----- Data supplied -----

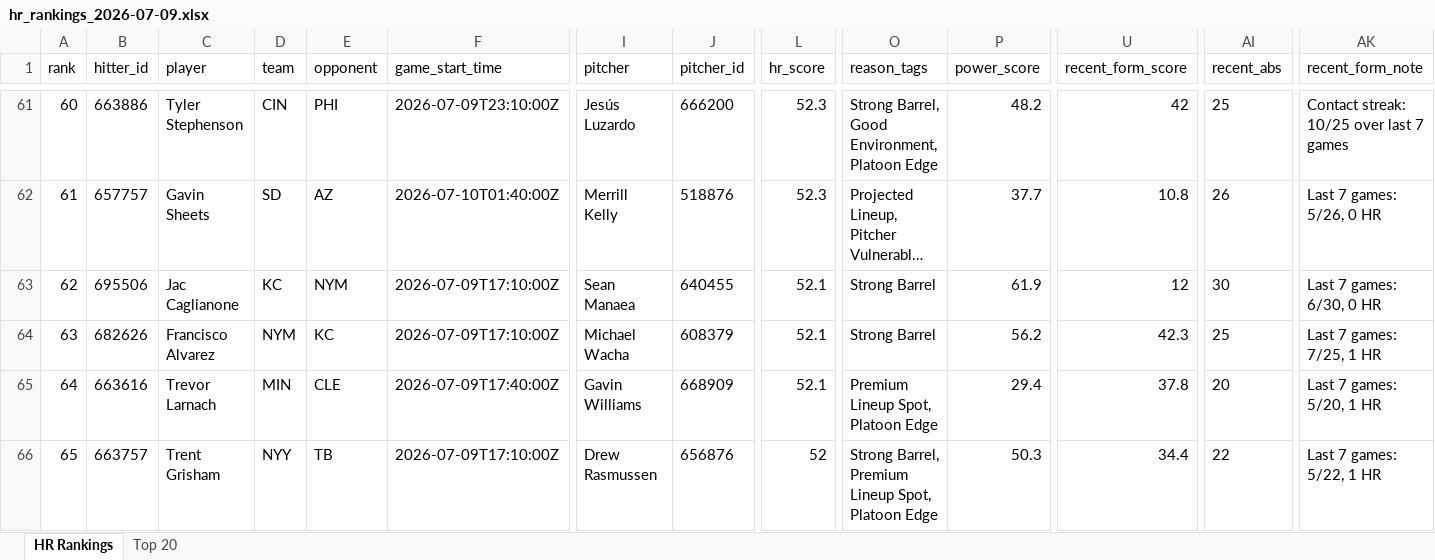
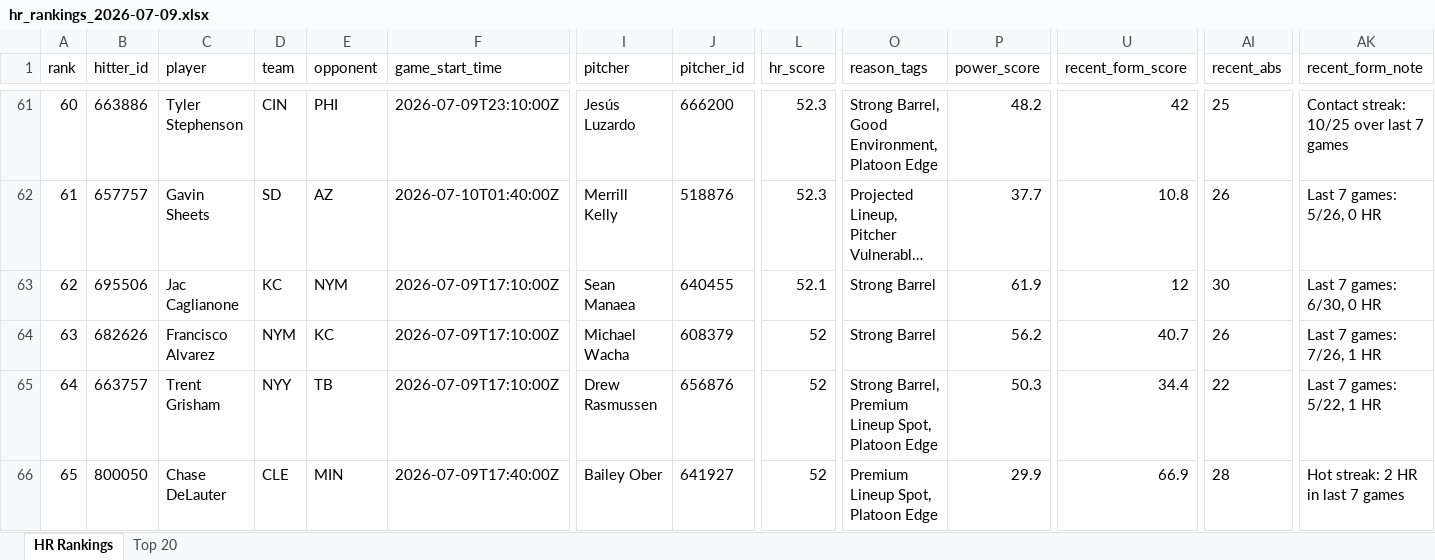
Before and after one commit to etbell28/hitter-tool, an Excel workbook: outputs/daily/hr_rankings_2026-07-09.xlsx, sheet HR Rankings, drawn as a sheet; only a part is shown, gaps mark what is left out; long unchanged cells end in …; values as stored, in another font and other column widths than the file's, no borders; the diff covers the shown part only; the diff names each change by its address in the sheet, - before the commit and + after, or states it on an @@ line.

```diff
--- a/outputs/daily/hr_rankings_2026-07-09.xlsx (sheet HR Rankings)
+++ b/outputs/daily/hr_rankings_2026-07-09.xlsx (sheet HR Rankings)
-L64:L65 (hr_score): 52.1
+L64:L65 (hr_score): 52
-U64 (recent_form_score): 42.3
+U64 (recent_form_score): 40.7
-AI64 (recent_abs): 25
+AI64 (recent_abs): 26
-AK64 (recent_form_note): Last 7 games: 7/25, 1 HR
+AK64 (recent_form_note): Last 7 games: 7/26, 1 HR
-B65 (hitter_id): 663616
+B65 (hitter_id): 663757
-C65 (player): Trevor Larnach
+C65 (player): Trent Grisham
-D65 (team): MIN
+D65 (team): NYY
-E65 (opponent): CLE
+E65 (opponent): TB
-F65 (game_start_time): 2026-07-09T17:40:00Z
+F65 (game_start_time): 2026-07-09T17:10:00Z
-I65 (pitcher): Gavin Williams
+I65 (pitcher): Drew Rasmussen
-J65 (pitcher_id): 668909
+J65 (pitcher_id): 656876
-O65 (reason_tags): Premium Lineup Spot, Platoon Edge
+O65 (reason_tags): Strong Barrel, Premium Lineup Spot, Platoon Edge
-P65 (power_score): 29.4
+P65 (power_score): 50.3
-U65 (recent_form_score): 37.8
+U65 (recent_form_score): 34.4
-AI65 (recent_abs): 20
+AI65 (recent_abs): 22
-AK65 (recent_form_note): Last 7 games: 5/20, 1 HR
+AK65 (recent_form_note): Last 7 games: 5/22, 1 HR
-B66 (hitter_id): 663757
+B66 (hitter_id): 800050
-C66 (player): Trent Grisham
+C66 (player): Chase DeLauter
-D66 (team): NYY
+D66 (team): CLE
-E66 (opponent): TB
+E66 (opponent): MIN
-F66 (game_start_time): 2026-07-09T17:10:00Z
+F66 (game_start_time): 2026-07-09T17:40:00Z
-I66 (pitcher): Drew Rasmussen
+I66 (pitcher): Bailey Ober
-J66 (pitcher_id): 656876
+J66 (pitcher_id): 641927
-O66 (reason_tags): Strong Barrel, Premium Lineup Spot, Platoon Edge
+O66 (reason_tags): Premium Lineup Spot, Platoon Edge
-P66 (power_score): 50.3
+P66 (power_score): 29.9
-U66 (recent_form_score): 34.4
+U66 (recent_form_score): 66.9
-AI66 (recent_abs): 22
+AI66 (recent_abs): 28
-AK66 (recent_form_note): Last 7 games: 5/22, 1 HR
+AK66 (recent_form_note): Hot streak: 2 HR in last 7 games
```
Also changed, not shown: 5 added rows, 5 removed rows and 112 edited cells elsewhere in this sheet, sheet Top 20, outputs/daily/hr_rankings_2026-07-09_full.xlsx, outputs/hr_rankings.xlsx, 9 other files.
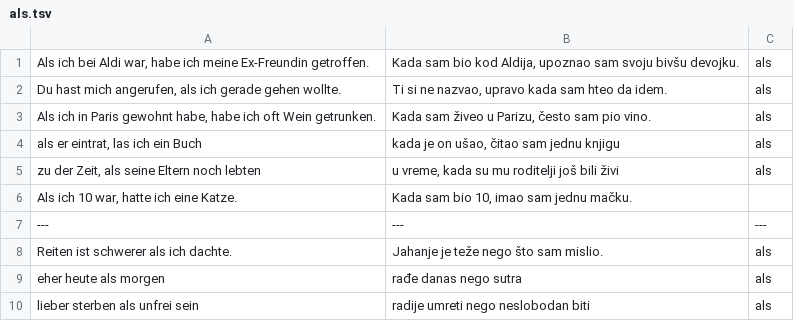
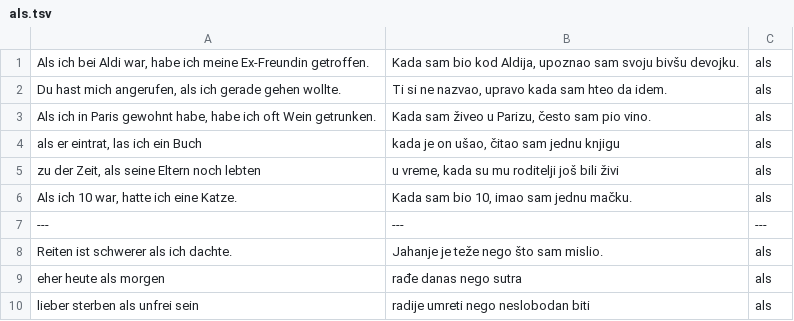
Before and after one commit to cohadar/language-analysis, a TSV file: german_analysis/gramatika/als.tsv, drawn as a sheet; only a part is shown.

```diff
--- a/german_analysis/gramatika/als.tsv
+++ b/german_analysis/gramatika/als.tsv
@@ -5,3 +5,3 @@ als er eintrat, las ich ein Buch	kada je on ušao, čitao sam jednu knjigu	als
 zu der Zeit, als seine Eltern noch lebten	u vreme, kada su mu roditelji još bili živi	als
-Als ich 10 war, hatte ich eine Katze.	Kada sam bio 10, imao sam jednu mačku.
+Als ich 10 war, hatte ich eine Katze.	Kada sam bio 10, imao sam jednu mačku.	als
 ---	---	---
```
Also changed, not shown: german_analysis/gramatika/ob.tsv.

-----

Excluding images, return all of the records above word for word.

Exercise response:
Before and after one commit to etbell28/hitter-tool, an Excel workbook: outputs/daily/hr_rankings_2026-07-09.xlsx, sheet HR Rankings, drawn as a sheet; only a part is shown, gaps mark what is left out; long unchanged cells end in …; values as stored, in another font and other column widths than the file's, no borders; the diff covers the shown part only; the diff names each change by its address in the sheet, - before the commit and + after, or states it on an @@ line.

```diff
--- a/outputs/daily/hr_rankings_2026-07-09.xlsx (sheet HR Rankings)
+++ b/outputs/daily/hr_rankings_2026-07-09.xlsx (sheet HR Rankings)
-L64:L65 (hr_score): 52.1
+L64:L65 (hr_score): 52
-U64 (recent_form_score): 42.3
+U64 (recent_form_score): 40.7
-AI64 (recent_abs): 25
+AI64 (recent_abs): 26
-AK64 (recent_form_note): Last 7 games: 7/25, 1 HR
+AK64 (recent_form_note): Last 7 games: 7/26, 1 HR
-B65 (hitter_id): 663616
+B65 (hitter_id): 663757
-C65 (player): Trevor Larnach
+C65 (player): Trent Grisham
-D65 (team): MIN
+D65 (team): NYY
-E65 (opponent): CLE
+E65 (opponent): TB
-F65 (game_start_time): 2026-07-09T17:40:00Z
+F65 (game_start_time): 2026-07-09T17:10:00Z
-I65 (pitcher): Gavin Williams
+I65 (pitcher): Drew Rasmussen
-J65 (pitcher_id): 668909
+J65 (pitcher_id): 656876
-O65 (reason_tags): Premium Lineup Spot, Platoon Edge
+O65 (reason_tags): Strong Barrel, Premium Lineup Spot, Platoon Edge
-P65 (power_score): 29.4
+P65 (power_score): 50.3
-U65 (recent_form_score): 37.8
+U65 (recent_form_score): 34.4
-AI65 (recent_abs): 20
+AI65 (recent_abs): 22
-AK65 (recent_form_note): Last 7 games: 5/20, 1 HR
+AK65 (recent_form_note): Last 7 games: 5/22, 1 HR
-B66 (hitter_id): 663757
+B66 (hitter_id): 800050
-C66 (player): Trent Grisham
+C66 (player): Chase DeLauter
-D66 (team): NYY
+D66 (team): CLE
-E66 (opponent): TB
+E66 (opponent): MIN
-F66 (game_start_time): 2026-07-09T17:10:00Z
+F66 (game_start_time): 2026-07-09T17:40:00Z
-I66 (pitcher): Drew Rasmussen
+I66 (pitcher): Bailey Ober
-J66 (pitcher_id): 656876
+J66 (pitcher_id): 641927
-O66 (reason_tags): Strong Barrel, Premium Lineup Spot, Platoon Edge
+O66 (reason_tags): Premium Lineup Spot, Platoon Edge
-P66 (power_score): 50.3
+P66 (power_score): 29.9
-U66 (recent_form_score): 34.4
+U66 (recent_form_score): 66.9
-AI66 (recent_abs): 22
+AI66 (recent_abs): 28
-AK66 (recent_form_note): Last 7 games: 5/22, 1 HR
+AK66 (recent_form_note): Hot streak: 2 HR in last 7 games
```
Also changed, not shown: 5 added rows, 5 removed rows and 112 edited cells elsewhere in this sheet, sheet Top 20, outputs/daily/hr_rankings_2026-07-09_full.xlsx, outputs/hr_rankings.xlsx, 9 other files.
Before and after one commit to cohadar/language-analysis, a TSV file: german_analysis/gramatika/als.tsv, drawn as a sheet; only a part is shown.

```diff
--- a/german_analysis/gramatika/als.tsv
+++ b/german_analysis/gramatika/als.tsv
@@ -5,3 +5,3 @@ als er eintrat, las ich ein Buch	kada je on ušao, čitao sam jednu knjigu	als
 zu der Zeit, als seine Eltern noch lebten	u vreme, kada su mu roditelji još bili živi	als
-Als ich 10 war, hatte ich eine Katze.	Kada sam bio 10, imao sam jednu mačku.
+Als ich 10 war, hatte ich eine Katze.	Kada sam bio 10, imao sam jednu mačku.	als
 ---	---	---
```
Also changed, not shown: german_analysis/gramatika/ob.tsv.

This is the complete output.